With all the heightened rhetoric these days about the potential for armed conflict between the U.S. and North Korea, it seems especially fitting this week to commemorate National Purple Heart Day on August 7. This special day honors all of the brave men and women over the years who have been injured or given their lives for our country. This post specifically honors my husband, 1st Lieutenant James Larry Hull, and father to our daughter, Laura.
Larry was posthumously awarded the Purple Heart for his mission in flying an unarmed Cessna O-2A in Laos as a Special Operations Forward Air Controller. He was killed on February 19, 1971, while coming to the aid of the Long Range Reconnaissance Patrol deep in hostile territory. Larry’s bravery placed himself directly in harm’s way. The citation bestowed upon him reads, in part, “The outstanding heroism and selfless devotion to duty displayed by Lieutenant Hull in the dedication of his service to his country reflect great credit upon himself and the United States Airforce.”
Today’s musical blog focuses on “Ballad of The Green Berets”, which was released in 1966, the year Larry and I were married. During our first blind date, Larry told me his goal was to become an officer and a pilot in the United States Air Force. I understood and valued his dream, just he valued mine, which was to become a teacher and maybe even a principal. Graduation was the first step towards realizing these desires; in my book, Where the Water Meets the Sand, I wrote, “We promised to love, cherish and graduate.”

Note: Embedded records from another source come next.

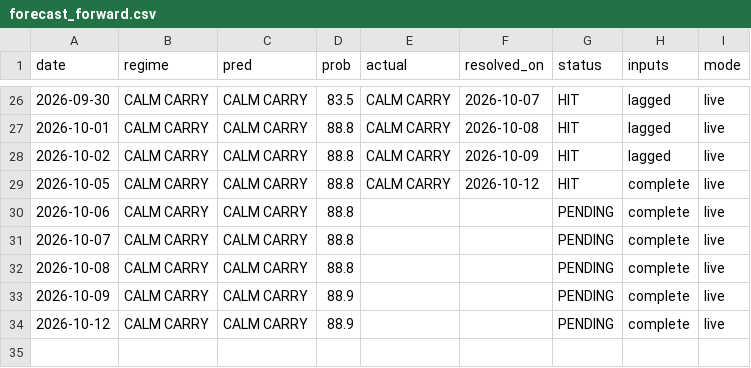
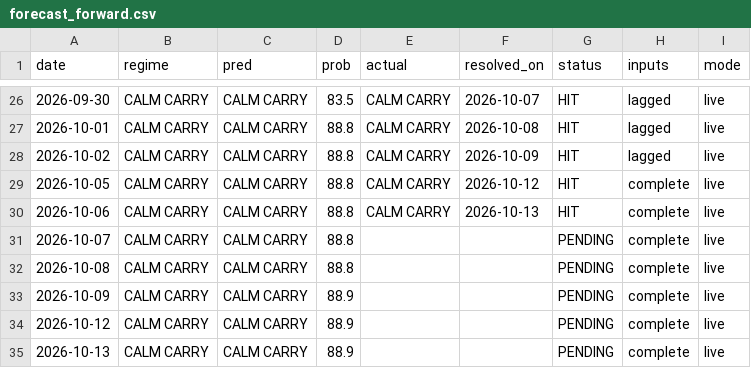
Before and after one commit to GusOEther/vrpx, a CSV file: forecast_forward.csv, drawn as a sheet; only a part is shown, gaps mark what is left out.

```diff
--- a/forecast_forward.csv
+++ b/forecast_forward.csv
@@ -29,3 +29,3 @@ date,regime,pred,prob,actual,resolved_on,status,inputs,mode
 2026-10-05,CALM CARRY,CALM CARRY,88.8,CALM CARRY,2026-10-12,HIT,complete,live
-2026-10-06,CALM CARRY,CALM CARRY,88.8,,,PENDING,complete,live
+2026-10-06,CALM CARRY,CALM CARRY,88.8,CALM CARRY,2026-10-13,HIT,complete,live
 2026-10-07,CALM CARRY,CALM CARRY,88.8,,,PENDING,complete,live
@@ -34 +34,2 @@ date,regime,pred,prob,actual,resolved_on,status,inputs,mode
 2026-10-12,CALM CARRY,CALM CARRY,88.9,,,PENDING,complete,live
+2026-10-13,CALM CARRY,CALM CARRY,88.9,,,PENDING,complete,live
```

With Larry, I believed anything was possible. Not until after he earned his pilot’s wings and received orders for Vietnam, for survival training and for Cessna O2-A training, did it occur to me that my beautiful, brave, blond, loving husband might never return home from the war. At the time, I quickly pushed that thought out of my mind, because we were young; living and dreaming as if we were invincible, until I suddenly came to learn we weren’t.

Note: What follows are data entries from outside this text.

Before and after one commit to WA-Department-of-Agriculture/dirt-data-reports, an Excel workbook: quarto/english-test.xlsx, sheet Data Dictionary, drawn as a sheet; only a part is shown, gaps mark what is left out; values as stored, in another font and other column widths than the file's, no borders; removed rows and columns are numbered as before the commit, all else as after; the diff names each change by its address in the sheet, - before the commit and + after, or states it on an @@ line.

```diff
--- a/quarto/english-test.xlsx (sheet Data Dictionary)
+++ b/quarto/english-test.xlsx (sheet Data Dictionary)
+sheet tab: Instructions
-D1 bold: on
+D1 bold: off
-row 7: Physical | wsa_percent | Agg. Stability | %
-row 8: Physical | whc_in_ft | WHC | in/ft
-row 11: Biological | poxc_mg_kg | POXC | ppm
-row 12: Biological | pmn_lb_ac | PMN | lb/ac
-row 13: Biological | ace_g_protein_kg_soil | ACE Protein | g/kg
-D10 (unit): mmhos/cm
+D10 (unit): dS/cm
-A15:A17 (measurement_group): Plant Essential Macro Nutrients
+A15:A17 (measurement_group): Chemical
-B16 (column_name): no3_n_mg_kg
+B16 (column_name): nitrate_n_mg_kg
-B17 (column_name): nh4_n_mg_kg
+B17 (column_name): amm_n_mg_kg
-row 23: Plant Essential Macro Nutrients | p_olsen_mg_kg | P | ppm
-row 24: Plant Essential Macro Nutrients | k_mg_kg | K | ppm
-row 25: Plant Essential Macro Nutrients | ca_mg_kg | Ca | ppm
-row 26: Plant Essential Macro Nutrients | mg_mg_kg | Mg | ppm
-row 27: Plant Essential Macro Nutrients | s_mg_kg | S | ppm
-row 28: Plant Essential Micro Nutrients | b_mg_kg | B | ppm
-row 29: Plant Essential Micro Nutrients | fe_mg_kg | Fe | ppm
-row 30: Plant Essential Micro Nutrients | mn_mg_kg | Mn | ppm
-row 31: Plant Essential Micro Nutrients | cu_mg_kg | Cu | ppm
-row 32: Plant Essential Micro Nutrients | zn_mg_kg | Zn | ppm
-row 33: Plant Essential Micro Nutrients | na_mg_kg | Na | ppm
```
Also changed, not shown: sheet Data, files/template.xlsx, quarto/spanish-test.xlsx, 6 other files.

The “Ballad of The Green Berets” (listen here) was a favorite of Larry’s as soon as it was released. Written by Staff Sargent Barry Sadler as he trained to be a Special Forces medic, it was one of the few popular, positive songs from the Vietnam War. In fact, it reached number one for five weeks on the Billboard Hot 100 chart and eventually became the number one single in 1966.
The song has double significance for me and my family, as my brother, Lt. J.G. Clifton Rodney Decker, earned two Purple Hearts while serving in the Navy, commandeering PT boats down the Mekong River Delta. He came home before Larry left for Vietnam, and Larry and Rodney became very close over their shared military journey.